Zebra mussels were confirmed in river reservoir last year
Surveys by the Department of Natural Resources have confirmed zebra mussels in a western stretch of the Minnesota River. Because there is no significant natural or human-made barrier that could prevent downstream spread, the entire Minnesota River, to its confluence with the Mississippi River, will be added to the Infested Waters List.
To reduce the risk of spreading aquatic invasive species, activities like bait harvest, commercial fishing, and water use are managed differently in infested waters.
Based on individual captures in 2016 and 2017, the Minnesota River will also be added to the Infested Waters List for bighead carp and grass carp from Granite Falls to the confluence with the Mississippi River. The DNR has already been in contact with some of the businesses, such as commercial anglers and bait harvesters, who would be affected by this designation.
Changes in those regulated commercial activities on the Minnesota River will now match Mississippi River regulations. These designations and regulation changes are not unexpected.
“We consider these designations carefully, especially when they affect businesses and people,” said DNR invasive carp coordinator Nick Frohnauer. “The tipping point was the recent capture of a large bighead carp with eggs. Although it’s just a few individuals, both male and female fish have been captured. This designation is a precautionary tool to help minimize risks.”
Last September, the DNR confirmed zebra mussels in Lac qui Parle, a Minnesota River reservoir. Recent DNR surveys confirmed adult zebra mussels behind the Granite Falls Dam and zebra mussel larvae, called veligers (VEL-uh-jers) at four of seven sites on the Minnesota River, from Montevideo to near New Ulm. No veligers were detected at survey sites near St. Peter, Chaska, or Minneapolis and St. Paul.
Zebra mussels, bighead carp and grass carp are not native to Minnesota. Zebra mussels can compete with native species for food and habitat, cut the feet of swimmers, reduce the performance of boat motors, and cause expensive damage to water intake pipes. Invasive carp can compete with native species for food, dramatically reduce aquatic vegetation and diminish water quality.
To protect the state’s waters from the spread of invasive species and the environmental, recreational and economic damage they cause, Minnesota law requires boaters and anglers to
Clean watercraft of aquatic plants and prohibited invasive species.
Drain all water by removing drain plugs and keeping them out during transport.
Dispose of unwanted bait in the trash.
Some invasive species are small and difficult to see at the access.

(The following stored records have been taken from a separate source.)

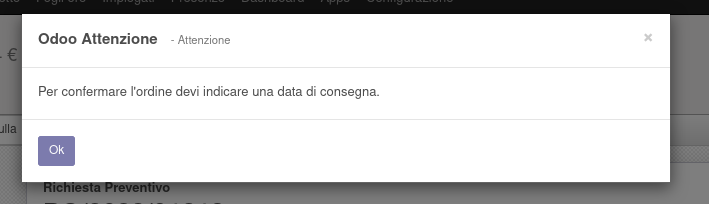
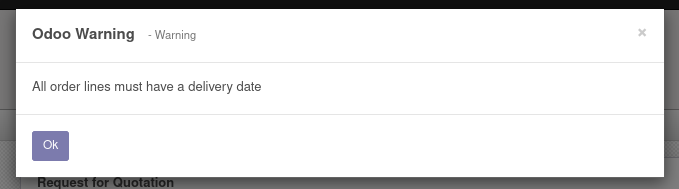
refactoring

Changed region(s): [[0.0, 0.0, 1.0, 1.0], [0.0, 0.0, 0.0309, 0.0265]]

diff --git a/models/purchase_order.py b/models/purchase_order.py
@@ -1,0 +1,31 @@
+# -*- coding: utf-8 -*-
+
+from odoo import models, fields, api, exceptions, _
+import logging
+_logger = logging.getLogger(__name__)
+
+class PurchaseOrder(models.Model):
+    _inherit = "purchase.order"
+
+    delivery_date = fields.Date(string='Delivery date', required=False)
+
+    @api.multi
+    def button_confirm(self):
+        order_lines = self.env['purchase.order.line'].search_read([('order_id','=',self.id)], order="delivery_date asc")
+        for order_line in order_lines:
+            if order_line['delivery_date'] == False:
+                raise exceptions.UserError(_("All order lines must have a delivery date"))
+            
+            date_order = fields.Date.from_string(self.date_order)
+            delivery_date = fields.Date.from_string(order_line['delivery_date'])
+            if (delivery_date > date_order) == False:
+                raise exceptions.UserError(_("A delivery date prior to or equal to the order date cannot be entered."))
+
+        last_line = order_lines[-1]
+        self.write({'delivery_date':last_line['delivery_date']})
+        super(PurchaseOrder, self).button_confirm()
+
+    @api.multi
+    def button_cancel(self):
+        self.write({'delivery_date':False})
+        super(PurchaseOrder, self).button_cancel()

diff --git a/models/purchase_order_line.py b/models/purchase_order_line.py
@@ -4,19 +4,11 @@ from odoo import models, fields, api, exceptions, _
 import logging
 _logger = logging.getLogger(__name__)
 
-class PurchaseOrder(models.Model):
-    _inherit = "purchase.order"
+class PurchaseOrderLine(models.Model):
+    _inherit = "purchase.order.line"
 
     delivery_date = fields.Date(string='Delivery date', required=False)
 
-    @api.multi
-    def button_confirm(self):
-        for order in self:
-            if order.delivery_date == False:
-                raise exceptions.UserError(_("To confirm the order you have to indicate the delivery date."))
-            else:
-                super(PurchaseOrder,self).button_confirm()
-    
     @api.multi
     def write(self, vals):
         if 'delivery_date' in vals and vals['delivery_date']:
@@ -25,6 +17,6 @@ class PurchaseOrder(models.Model):
 
             if (delivery_date > date_order) == False:
                 raise exceptions.UserError(_("A delivery date prior to or equal to the order date cannot be entered."))
-
-        res = super(PurchaseOrder, self).write(vals)
+        
+        res = super(PurchaseOrderLine, self).write(vals)
         return res

diff --git a/__manifest__.py b/__manifest__.py
@@ -12,7 +12,7 @@
     'depends': ["purchase"],
     'data': [
         "views/purchase_order_view.xml",
-        "report/report_purchaseorder_document.xml",
+        'report/report_purchaseorder_document.xml'
     ],
     'license': 'AGPL-3',
     'installable': True,

diff --git a/models/__init__.py b/models/__init__.py
@@ -1,3 +1,4 @@
 # -*- coding: utf-8 -*-
 
-from . import models
+from . import purchase_order
+from . import purchase_order_line

diff --git a/README.md b/README.md
@@ -1,14 +1,18 @@
 # This module adds delivery date field in purchase order.
 
-### Add field in purchase order
+### Add **delivery date** field in purchase order and order line
 
 ![Image](images/1.png "a field")
 
-### Raises an error if no delivery date is given during confirmation
+only the order line field can be edited, if you try to confirm the order without entering the dates a warning message will appear:
 
 ![Image](images/2.png "error")
 
-### If order is confirmed the delivery date field is not editable
+If you attempt to save a date earlier than the order date
 
-![Image](images/3.png "edit")
+![Image](images/3.png "error2")
+
+after order confirm the farthest delivery date will be indicated in the **Delivery date** field within the order
+
+![Image](images/4.png "confirm")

To remove or kill them, take one or more of the following precautions before moving to another waterbody, especially after leaving infested waters:
Spray with high-pressure water.
Rinse with very hot water (120 degrees Fahrenheit for at least two minutes or 140 degrees Fahrenheit for at least 10 seconds).
Dry for at least five days.
More information is available at http://www.mndnr.gov/AIS.